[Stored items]
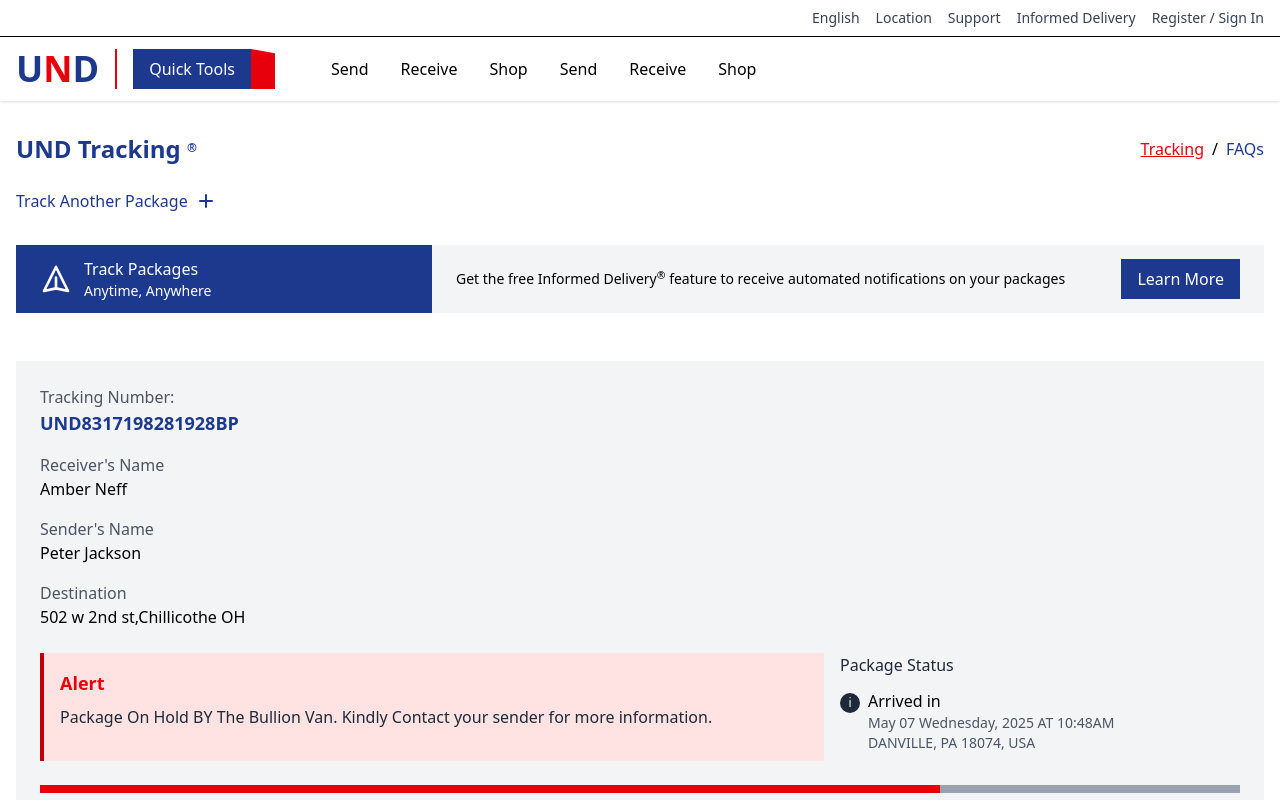
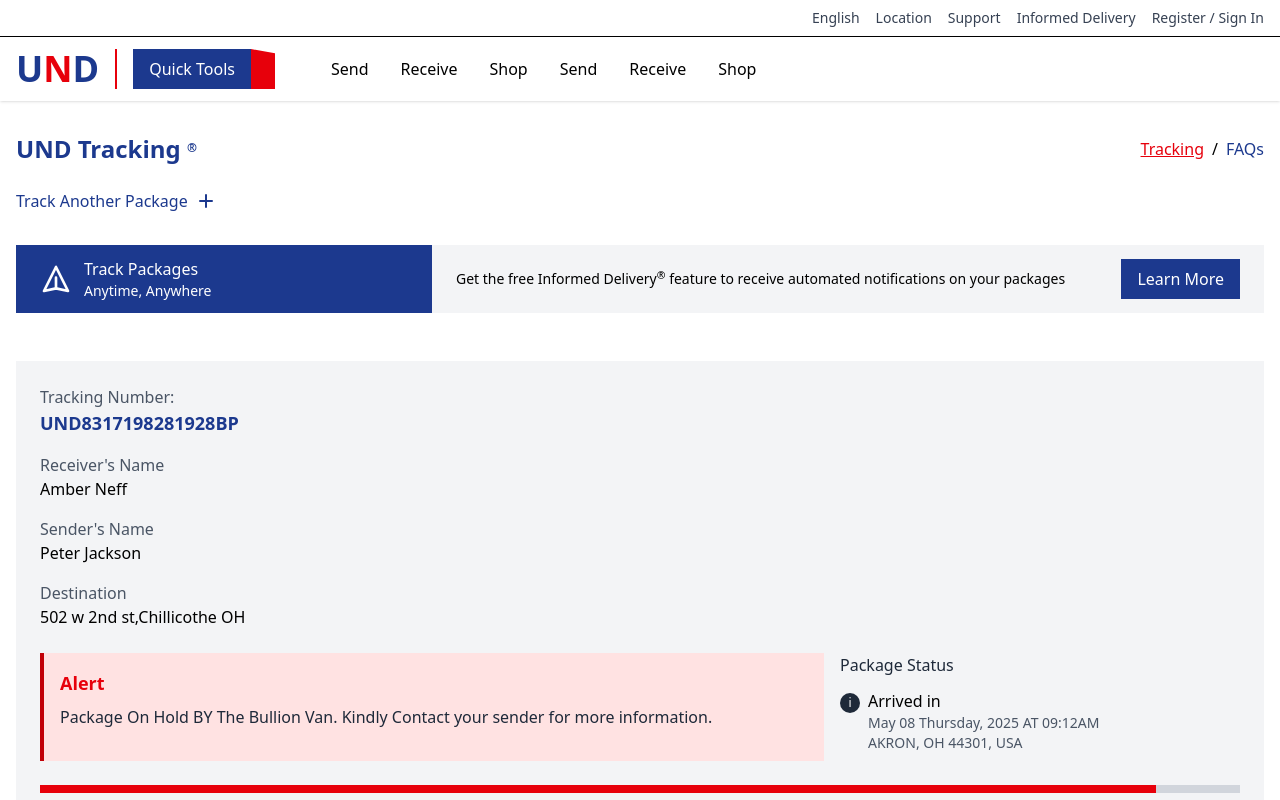
Before and after one commit to godsfavor-art/unatdelivery, a React (Vite) app: page / in a window 1280 px wide. Shown: the top 800 px of the page. Built offline with nearby package versions, Linux system fonts and the light colour scheme.

Commit message:
Add files via upload

```diff
--- a/src/components/TrackingTop.tsx
+++ b/src/components/TrackingTop.tsx
@@ -26,14 +26,20 @@ const UNDTrackingHeader: React.FC = () => {
   const [showTextUpdates, setShowTextUpdates] = useState(false);
   const [showTravelHistory, setShowTravelHistory] = useState(true);
 
-  const activeStatus = {
-    status: "Arrived in",
-    date: "May 07 Wednesday, 2025",
-    time: "10:48AM",
-    location: "Danville, PA 18074, USA",
-  };
+  // const activeStatus = {
+  //   status: "Arrived in",
+  //   date: "May 08 Thursday, 2025",
+  //   time: "09:12AM",
+  //   location: "Akron, OH 44301, USA",
+  // };
 
   const trackingEvents: TrackingEvent[] = [
+    {
+      status: "Arrived in",
+      date: "May 08 Thursday, 2025",
+      time: "09:12AM",
+      location: "Akron, OH 44301, USA",
+    },
     {
       status: "Arrived in",
       date: "May 07 Wednesday, 2025",
@@ -291,12 +297,12 @@ const UNDTrackingHeader: React.FC = () => {
                   </div>
                 </div>
                 <div className="ml-2">
-                  <p className="font-medium">{activeStatus.status}</p>
+                  <p className="font-medium">{trackingEvents[0].status}</p>
                   <p className="text-gray-600 text-sm">
-                    {activeStatus.date} AT {activeStatus.time}
+                    {trackingEvents[0].date} AT {trackingEvents[0].time}
                   </p>
                   <p className="text-gray-600 text-sm uppercase">
-                    {activeStatus.location}
+                    {trackingEvents[0].location}
                   </p>
                 </div>
               </div>
@@ -305,12 +311,12 @@ const UNDTrackingHeader: React.FC = () => {
 
           {/* Progress Bar */}
           <div className="h-2 bg-gray-300 mb-8">
-            <div className="flex h-full">
-              <div className="bg-red-600 w-1/4"></div>
-              <div className="bg-red-600 w-1/4"></div>
-              <div className="bg-red-600 w-1/4"></div>
-              <div className="bg-gray-400 w-1/4"></div>
-            </div>
+            <div className="w-[93%] bg-red-600 h-full"></div>
+            {/* <div className="flex h-full">
+              <div className="bg-red-600 w-1/4 border-r-4 border-blue-500"></div>
+              <div className="bg-red-600 w-1/4 border-r-4 border-blue-500"></div>
+              <div className="bg-red-600 w-1/4 border-r-4 border-blue-500"></div>
+            </div> */}
           </div>
 
           {/* Text & Email Updates Section */}
```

What you have to do: Search the entries above for "Akron". Show every line that has it.

Completed exercise:
+  //   location: "Akron, OH 44301, USA",
+      location: "Akron, OH 44301, USA",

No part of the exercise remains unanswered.